Task to carry out: Only an exact repetition of all the entries will be accepted.

----------

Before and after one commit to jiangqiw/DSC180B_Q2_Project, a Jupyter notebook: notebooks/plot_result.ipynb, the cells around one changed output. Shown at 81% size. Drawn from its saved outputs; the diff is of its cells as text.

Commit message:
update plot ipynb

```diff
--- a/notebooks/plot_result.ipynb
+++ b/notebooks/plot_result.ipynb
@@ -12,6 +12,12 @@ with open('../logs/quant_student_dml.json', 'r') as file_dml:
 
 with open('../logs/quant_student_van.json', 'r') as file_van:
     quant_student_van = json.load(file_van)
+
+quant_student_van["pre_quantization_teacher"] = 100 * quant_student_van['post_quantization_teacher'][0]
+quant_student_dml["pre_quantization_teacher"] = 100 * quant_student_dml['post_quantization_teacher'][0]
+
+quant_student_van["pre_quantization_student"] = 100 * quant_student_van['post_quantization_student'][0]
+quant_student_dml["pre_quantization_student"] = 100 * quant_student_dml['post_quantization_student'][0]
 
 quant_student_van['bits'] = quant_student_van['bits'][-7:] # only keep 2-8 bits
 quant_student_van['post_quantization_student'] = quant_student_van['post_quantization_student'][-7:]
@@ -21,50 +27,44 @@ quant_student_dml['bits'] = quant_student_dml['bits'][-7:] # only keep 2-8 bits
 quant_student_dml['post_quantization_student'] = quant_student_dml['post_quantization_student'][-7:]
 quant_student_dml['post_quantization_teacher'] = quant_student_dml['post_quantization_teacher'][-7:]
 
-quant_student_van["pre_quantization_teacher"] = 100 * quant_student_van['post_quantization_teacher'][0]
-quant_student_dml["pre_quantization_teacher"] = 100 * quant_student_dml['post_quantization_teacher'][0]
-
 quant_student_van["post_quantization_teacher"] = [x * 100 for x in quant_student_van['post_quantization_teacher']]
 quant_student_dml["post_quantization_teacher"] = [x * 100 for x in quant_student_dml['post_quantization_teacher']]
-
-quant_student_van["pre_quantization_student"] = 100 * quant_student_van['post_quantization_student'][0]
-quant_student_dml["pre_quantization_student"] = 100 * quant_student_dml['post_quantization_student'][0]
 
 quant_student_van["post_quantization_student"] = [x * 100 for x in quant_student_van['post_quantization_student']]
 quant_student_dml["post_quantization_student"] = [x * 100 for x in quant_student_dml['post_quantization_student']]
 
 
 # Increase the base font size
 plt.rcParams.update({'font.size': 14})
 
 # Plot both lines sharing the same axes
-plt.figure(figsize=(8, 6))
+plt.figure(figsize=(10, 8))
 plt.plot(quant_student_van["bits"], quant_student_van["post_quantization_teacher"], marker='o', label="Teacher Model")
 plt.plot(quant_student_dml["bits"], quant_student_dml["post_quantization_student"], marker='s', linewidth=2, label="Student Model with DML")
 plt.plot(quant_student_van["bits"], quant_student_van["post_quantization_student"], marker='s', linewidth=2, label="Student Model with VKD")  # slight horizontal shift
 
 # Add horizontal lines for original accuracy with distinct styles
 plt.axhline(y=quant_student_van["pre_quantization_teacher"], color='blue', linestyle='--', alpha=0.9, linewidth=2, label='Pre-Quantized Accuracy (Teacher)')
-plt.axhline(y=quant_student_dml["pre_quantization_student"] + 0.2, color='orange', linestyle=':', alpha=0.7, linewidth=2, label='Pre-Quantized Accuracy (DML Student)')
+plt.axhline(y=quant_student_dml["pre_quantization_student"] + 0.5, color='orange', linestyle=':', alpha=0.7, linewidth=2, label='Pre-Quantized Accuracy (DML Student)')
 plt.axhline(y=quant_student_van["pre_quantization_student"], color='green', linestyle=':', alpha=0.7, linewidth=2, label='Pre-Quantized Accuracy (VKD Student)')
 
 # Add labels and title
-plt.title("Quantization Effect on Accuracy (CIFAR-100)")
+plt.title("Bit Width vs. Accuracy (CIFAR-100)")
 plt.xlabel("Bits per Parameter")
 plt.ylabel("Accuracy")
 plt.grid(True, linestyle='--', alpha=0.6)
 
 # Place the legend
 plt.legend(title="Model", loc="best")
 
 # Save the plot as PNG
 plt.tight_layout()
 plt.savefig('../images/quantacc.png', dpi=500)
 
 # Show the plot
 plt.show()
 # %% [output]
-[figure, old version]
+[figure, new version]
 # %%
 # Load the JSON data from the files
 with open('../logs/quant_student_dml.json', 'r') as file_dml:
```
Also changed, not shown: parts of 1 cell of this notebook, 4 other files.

----------

Response to this exercise:
Before and after one commit to jiangqiw/DSC180B_Q2_Project, a Jupyter notebook: notebooks/plot_result.ipynb, the cells around one changed output. Shown at 81% size. Drawn from its saved outputs; the diff is of its cells as text.

Commit message:
update plot ipynb

```diff
--- a/notebooks/plot_result.ipynb
+++ b/notebooks/plot_result.ipynb
@@ -12,6 +12,12 @@ with open('../logs/quant_student_dml.json', 'r') as file_dml:
 
 with open('../logs/quant_student_van.json', 'r') as file_van:
     quant_student_van = json.load(file_van)
+
+quant_student_van["pre_quantization_teacher"] = 100 * quant_student_van['post_quantization_teacher'][0]
+quant_student_dml["pre_quantization_teacher"] = 100 * quant_student_dml['post_quantization_teacher'][0]
+
+quant_student_van["pre_quantization_student"] = 100 * quant_student_van['post_quantization_student'][0]
+quant_student_dml["pre_quantization_student"] = 100 * quant_student_dml['post_quantization_student'][0]
 
 quant_student_van['bits'] = quant_student_van['bits'][-7:] # only keep 2-8 bits
 quant_student_van['post_quantization_student'] = quant_student_van['post_quantization_student'][-7:]
@@ -21,50 +27,44 @@ quant_student_dml['bits'] = quant_student_dml['bits'][-7:] # only keep 2-8 bits
 quant_student_dml['post_quantization_student'] = quant_student_dml['post_quantization_student'][-7:]
 quant_student_dml['post_quantization_teacher'] = quant_student_dml['post_quantization_teacher'][-7:]
 
-quant_student_van["pre_quantization_teacher"] = 100 * quant_student_van['post_quantization_teacher'][0]
-quant_student_dml["pre_quantization_teacher"] = 100 * quant_student_dml['post_quantization_teacher'][0]
-
 quant_student_van["post_quantization_teacher"] = [x * 100 for x in quant_student_van['post_quantization_teacher']]
 quant_student_dml["post_quantization_teacher"] = [x * 100 for x in quant_student_dml['post_quantization_teacher']]
-
-quant_student_van["pre_quantization_student"] = 100 * quant_student_van['post_quantization_student'][0]
-quant_student_dml["pre_quantization_student"] = 100 * quant_student_dml['post_quantization_student'][0]
 
 quant_student_van["post_quantization_student"] = [x * 100 for x in quant_student_van['post_quantization_student']]
 quant_student_dml["post_quantization_student"] = [x * 100 for x in quant_student_dml['post_quantization_student']]
 
 
 # Increase the base font size
 plt.rcParams.update({'font.size': 14})
 
 # Plot both lines sharing the same axes
-plt.figure(figsize=(8, 6))
+plt.figure(figsize=(10, 8))
 plt.plot(quant_student_van["bits"], quant_student_van["post_quantization_teacher"], marker='o', label="Teacher Model")
 plt.plot(quant_student_dml["bits"], quant_student_dml["post_quantization_student"], marker='s', linewidth=2, label="Student Model with DML")
 plt.plot(quant_student_van["bits"], quant_student_van["post_quantization_student"], marker='s', linewidth=2, label="Student Model with VKD")  # slight horizontal shift
 
 # Add horizontal lines for original accuracy with distinct styles
 plt.axhline(y=quant_student_van["pre_quantization_teacher"], color='blue', linestyle='--', alpha=0.9, linewidth=2, label='Pre-Quantized Accuracy (Teacher)')
-plt.axhline(y=quant_student_dml["pre_quantization_student"] + 0.2, color='orange', linestyle=':', alpha=0.7, linewidth=2, label='Pre-Quantized Accuracy (DML Student)')
+plt.axhline(y=quant_student_dml["pre_quantization_student"] + 0.5, color='orange', linestyle=':', alpha=0.7, linewidth=2, label='Pre-Quantized Accuracy (DML Student)')
 plt.axhline(y=quant_student_van["pre_quantization_student"], color='green', linestyle=':', alpha=0.7, linewidth=2, label='Pre-Quantized Accuracy (VKD Student)')
 
 # Add labels and title
-plt.title("Quantization Effect on Accuracy (CIFAR-100)")
+plt.title("Bit Width vs. Accuracy (CIFAR-100)")
 plt.xlabel("Bits per Parameter")
 plt.ylabel("Accuracy")
 plt.grid(True, linestyle='--', alpha=0.6)
 
 # Place the legend
 plt.legend(title="Model", loc="best")
 
 # Save the plot as PNG
 plt.tight_layout()
 plt.savefig('../images/quantacc.png', dpi=500)
 
 # Show the plot
 plt.show()
 # %% [output]
-[figure, old version]
+[figure, new version]
 # %%
 # Load the JSON data from the files
 with open('../logs/quant_student_dml.json', 'r') as file_dml:
```
Also changed, not shown: parts of 1 cell of this notebook, 4 other files.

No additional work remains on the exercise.